Sir James Bevan visited the uplands in the Peak District National Park to see firsthand how the Environment Agency’s investment is supporting the Moors for the Future Partnership in reversing the effects of hundreds of years of industrial pollution and helping to reduce flood risk.

The partnership is leading a series of visits for Environment Agency staff to moorlands in Derbyshire where conservation work has transformed the peat landscape that had been damaged by more than 150 years of pollution from coal-fired factories on either side of the Pennines, and devastating wildfires.

Slowing the Flood

The work also ‘slows the flow’ of water running down from moorland into the River Derwent, which in turn reduces the flood risk and improves water quality for communities in Derbyshire and the Trent Valley.

Sir James Bevan, Chief Executive of the Environment Agency said:

“Working with the natural landscape damaged by industrialisation can reduce local flood risk, while benefiting the environment.

“The partnership approach here in the Peak District is providing evidence that surface roughness of re-vegetated bare peat slows overland water flow, which in turn reduces the risk of flooding for communities downstream.”

In the past 12 years the partnership has brought over 5 square kilometres of bare and eroding peat moorland back to life, covering the ground with a protective layer of heather cuttings and temporary grasses while native species are re-introduced.

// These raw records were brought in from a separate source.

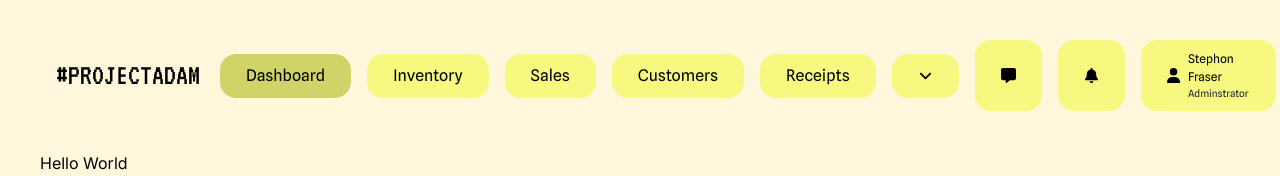
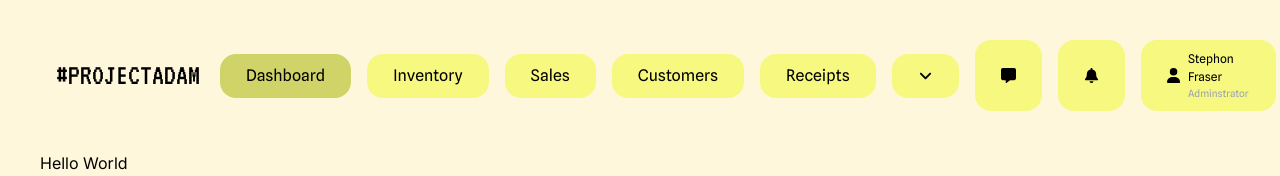
Before and after one commit to stephonfraser/projectadam, a Next.js app: page /dashboard in a window 1280 px wide. Shown: the top 176 px of the page. Built offline with nearby package versions, Linux system fonts and the light colour scheme.

Commit message:
Changed text color on userType

```diff
--- a/app/components/MenuProfile.tsx
+++ b/app/components/MenuProfile.tsx
@@ -10,7 +10,7 @@ const MenuProfile = () => {
             <div className="userName text-[12px]">
                 Stephon Fraser
             </div>
-            <div className="userType text-[10px] text-gray-800">
+            <div className="userType text-[10px] text-gray-400">
                 Adminstrator
             </div>
         </div>
```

This has prevented thousands of tonnes of carbon from being washed away into water courses and reservoirs where it has to be removed before the water is used for domestic supply.

Healthy peat bogs are naturally wet but bare peat is vulnerable to drying out. In the past 12 years the partnership has built more than 10,000 dams to help hold water on the moors and trap peat sediment. It has also reintroduced sphagnum moss to 10 square kilometres of moorland. This moss was virtually wiped out by pollution dating back to the industrial revolution and is essential for the formation of new peat.

Planting New Woodlands

Sir James saw areas that have been planted with native woodlands in the steep cloughs leading down from the moors. This is part of 2.7 square kilometres of new clough woodlands – thought to be one of the largest native woodland creation schemes in the country. Working with the Forestry Commission, Natural England, Environment Agency, National Trust and RSPB, the project aims to provide benefits to biodiversity, downstream flood risk, water quality and enhance the landscape character.

Sarah Fowler, Chief Executive of the Peak District National Park, said:

“This habitat restoration covering tens of square kilometres in the Peak District National Park is replicated across the UK’s 15 National Parks. This work delivers significant services to those who live in the National Park and to the millions living in surrounding communities. Services like slowing the flow, improving water quality and storing carbon as well as bringing business innovation and engaging communities in science so together we protect these landscapes for all to enjoy”.

Near Crookstone Out Moor, Peak District. Photo: Lauchlin Wilkinson, CC BY-NC-ND 2.0
Near Crookstone Out Moor, Peak District. Photo: Lauchlin Wilkinson, CC BY-NC-ND 2.0